MATERIAL PROVIDED Start Marker

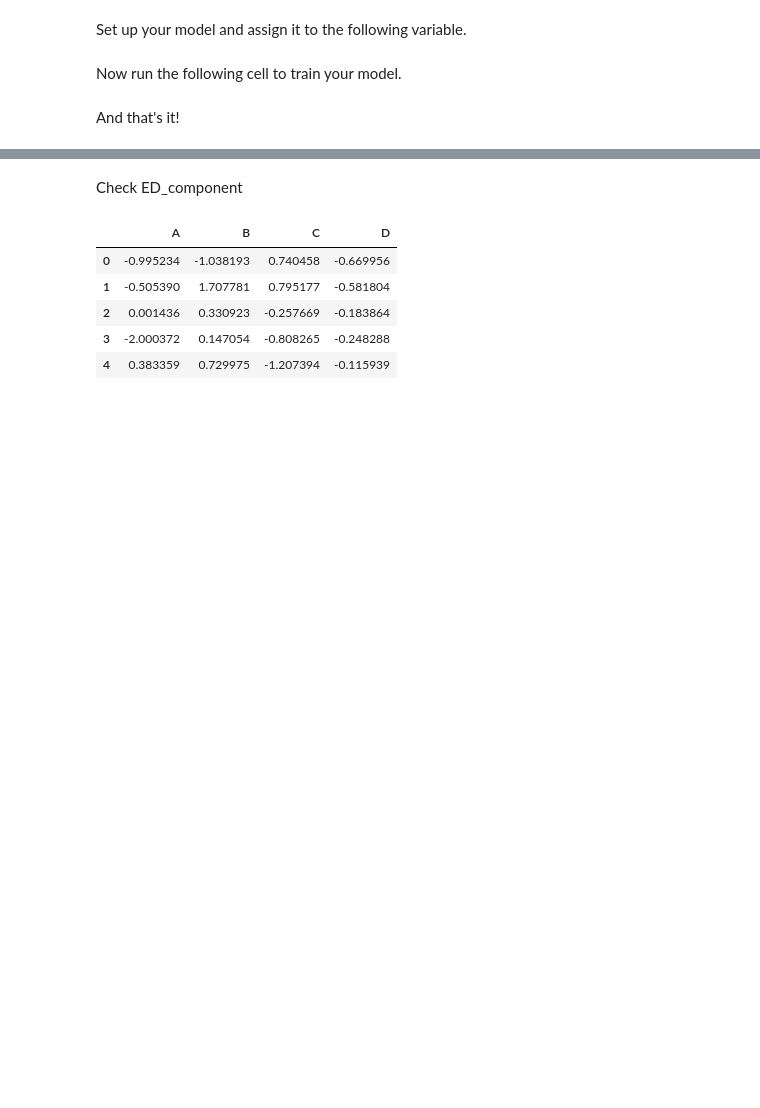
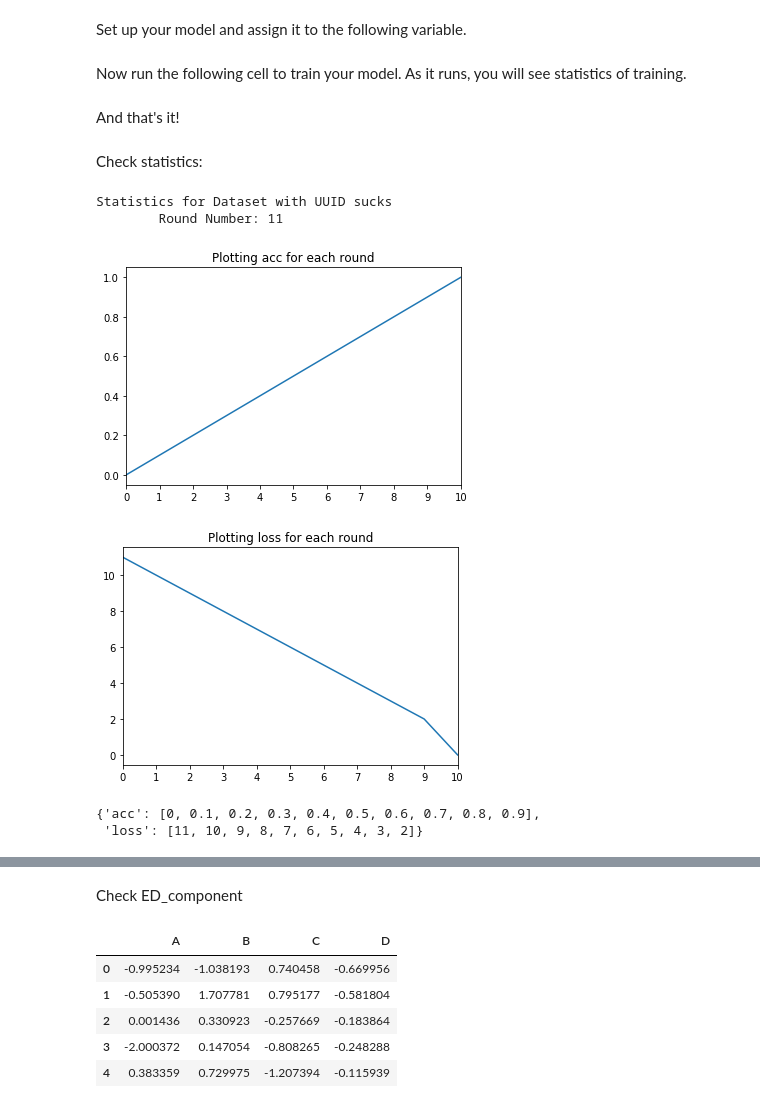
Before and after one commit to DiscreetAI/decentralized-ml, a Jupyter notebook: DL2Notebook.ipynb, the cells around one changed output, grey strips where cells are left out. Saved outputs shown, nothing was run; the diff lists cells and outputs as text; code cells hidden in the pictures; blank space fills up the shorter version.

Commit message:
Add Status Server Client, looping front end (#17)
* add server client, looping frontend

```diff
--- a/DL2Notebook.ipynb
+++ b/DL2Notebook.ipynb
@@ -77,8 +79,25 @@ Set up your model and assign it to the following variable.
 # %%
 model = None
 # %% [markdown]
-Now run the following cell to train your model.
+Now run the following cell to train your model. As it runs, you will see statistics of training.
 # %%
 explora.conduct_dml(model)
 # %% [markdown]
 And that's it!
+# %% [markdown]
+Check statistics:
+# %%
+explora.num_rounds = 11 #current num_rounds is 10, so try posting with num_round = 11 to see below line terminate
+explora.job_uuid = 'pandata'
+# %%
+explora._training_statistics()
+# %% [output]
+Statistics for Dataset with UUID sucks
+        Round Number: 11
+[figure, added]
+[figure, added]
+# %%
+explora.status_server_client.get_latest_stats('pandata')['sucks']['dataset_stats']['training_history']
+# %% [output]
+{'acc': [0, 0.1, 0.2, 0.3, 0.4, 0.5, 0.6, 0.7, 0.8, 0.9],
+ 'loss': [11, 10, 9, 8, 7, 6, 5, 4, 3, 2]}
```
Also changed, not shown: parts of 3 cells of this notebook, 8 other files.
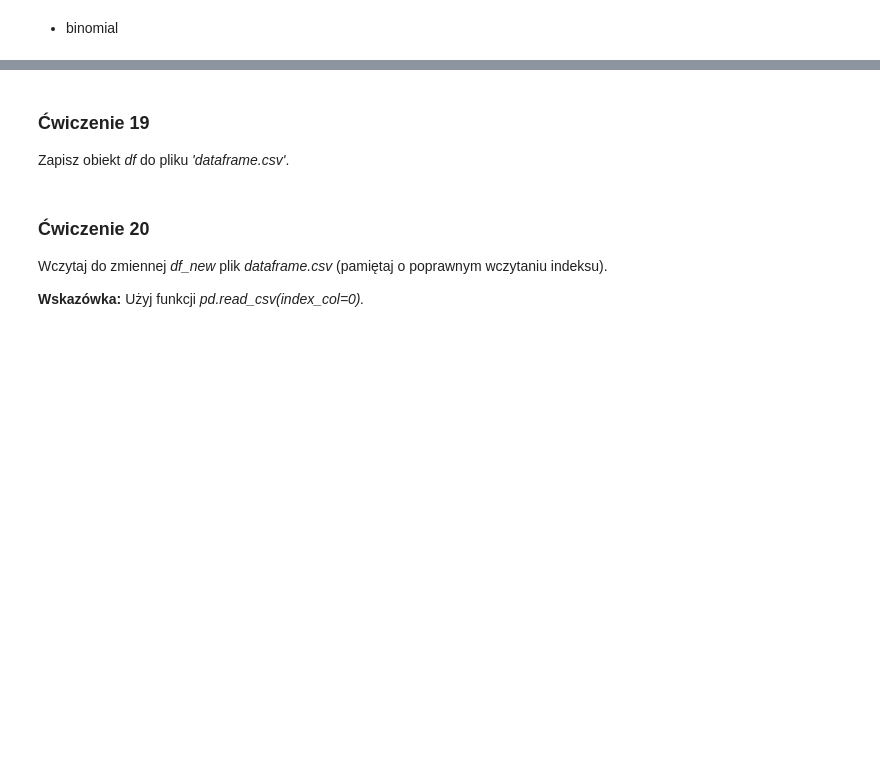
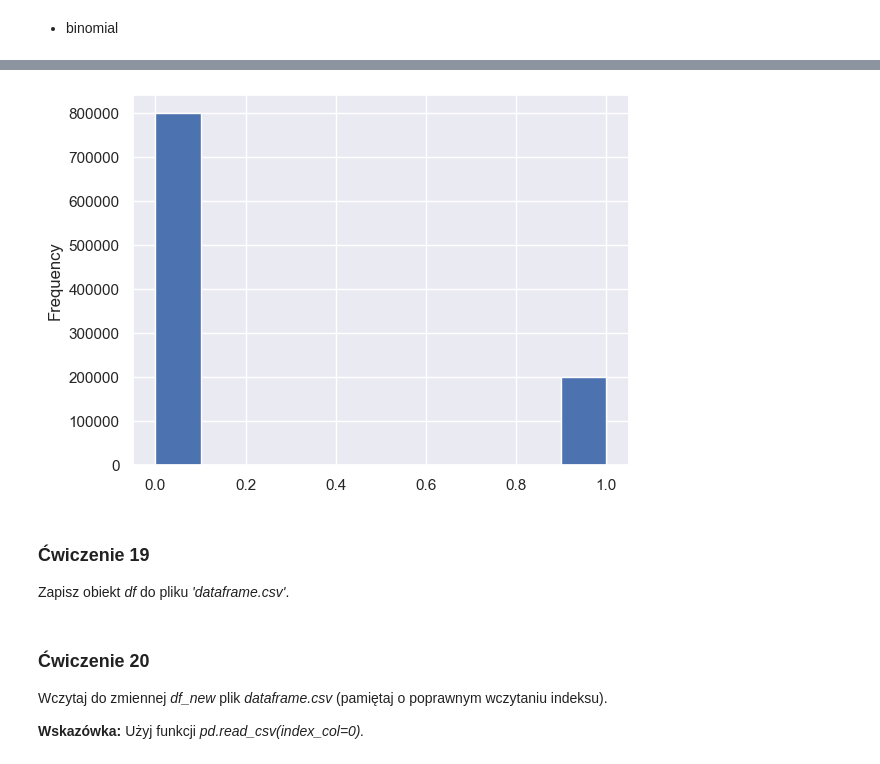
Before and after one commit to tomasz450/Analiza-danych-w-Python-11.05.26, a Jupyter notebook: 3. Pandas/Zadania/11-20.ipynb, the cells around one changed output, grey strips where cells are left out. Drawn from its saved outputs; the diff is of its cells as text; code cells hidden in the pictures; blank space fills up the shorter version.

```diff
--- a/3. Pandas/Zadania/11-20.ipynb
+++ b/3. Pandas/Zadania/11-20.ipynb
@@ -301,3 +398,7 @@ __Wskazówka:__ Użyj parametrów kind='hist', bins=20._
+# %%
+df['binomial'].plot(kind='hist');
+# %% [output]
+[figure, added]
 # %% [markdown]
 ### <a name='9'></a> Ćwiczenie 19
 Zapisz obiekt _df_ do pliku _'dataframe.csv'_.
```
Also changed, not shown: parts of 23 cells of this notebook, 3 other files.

MATERIAL PROVIDED End Marker

■ TASK ■
In your copy, repeat each record exactly and include no pictures.

■ THE COMPLETED TASK ■
Before and after one commit to DiscreetAI/decentralized-ml, a Jupyter notebook: DL2Notebook.ipynb, the cells around one changed output, grey strips where cells are left out. Saved outputs shown, nothing was run; the diff lists cells and outputs as text; code cells hidden in the pictures; blank space fills up the shorter version.

Commit message:
Add Status Server Client, looping front end (#17)
* add server client, looping frontend

```diff
--- a/DL2Notebook.ipynb
+++ b/DL2Notebook.ipynb
@@ -77,8 +79,25 @@ Set up your model and assign it to the following variable.
 # %%
 model = None
 # %% [markdown]
-Now run the following cell to train your model.
+Now run the following cell to train your model. As it runs, you will see statistics of training.
 # %%
 explora.conduct_dml(model)
 # %% [markdown]
 And that's it!
+# %% [markdown]
+Check statistics:
+# %%
+explora.num_rounds = 11 #current num_rounds is 10, so try posting with num_round = 11 to see below line terminate
+explora.job_uuid = 'pandata'
+# %%
+explora._training_statistics()
+# %% [output]
+Statistics for Dataset with UUID sucks
+        Round Number: 11
+[figure, added]
+[figure, added]
+# %%
+explora.status_server_client.get_latest_stats('pandata')['sucks']['dataset_stats']['training_history']
+# %% [output]
+{'acc': [0, 0.1, 0.2, 0.3, 0.4, 0.5, 0.6, 0.7, 0.8, 0.9],
+ 'loss': [11, 10, 9, 8, 7, 6, 5, 4, 3, 2]}
```
Also changed, not shown: parts of 3 cells of this notebook, 8 other files.
Before and after one commit to tomasz450/Analiza-danych-w-Python-11.05.26, a Jupyter notebook: 3. Pandas/Zadania/11-20.ipynb, the cells around one changed output, grey strips where cells are left out. Drawn from its saved outputs; the diff is of its cells as text; code cells hidden in the pictures; blank space fills up the shorter version.

```diff
--- a/3. Pandas/Zadania/11-20.ipynb
+++ b/3. Pandas/Zadania/11-20.ipynb
@@ -301,3 +398,7 @@ __Wskazówka:__ Użyj parametrów kind='hist', bins=20._
+# %%
+df['binomial'].plot(kind='hist');
+# %% [output]
+[figure, added]
 # %% [markdown]
 ### <a name='9'></a> Ćwiczenie 19
 Zapisz obiekt _df_ do pliku _'dataframe.csv'_.
```
Also changed, not shown: parts of 23 cells of this notebook, 3 other files.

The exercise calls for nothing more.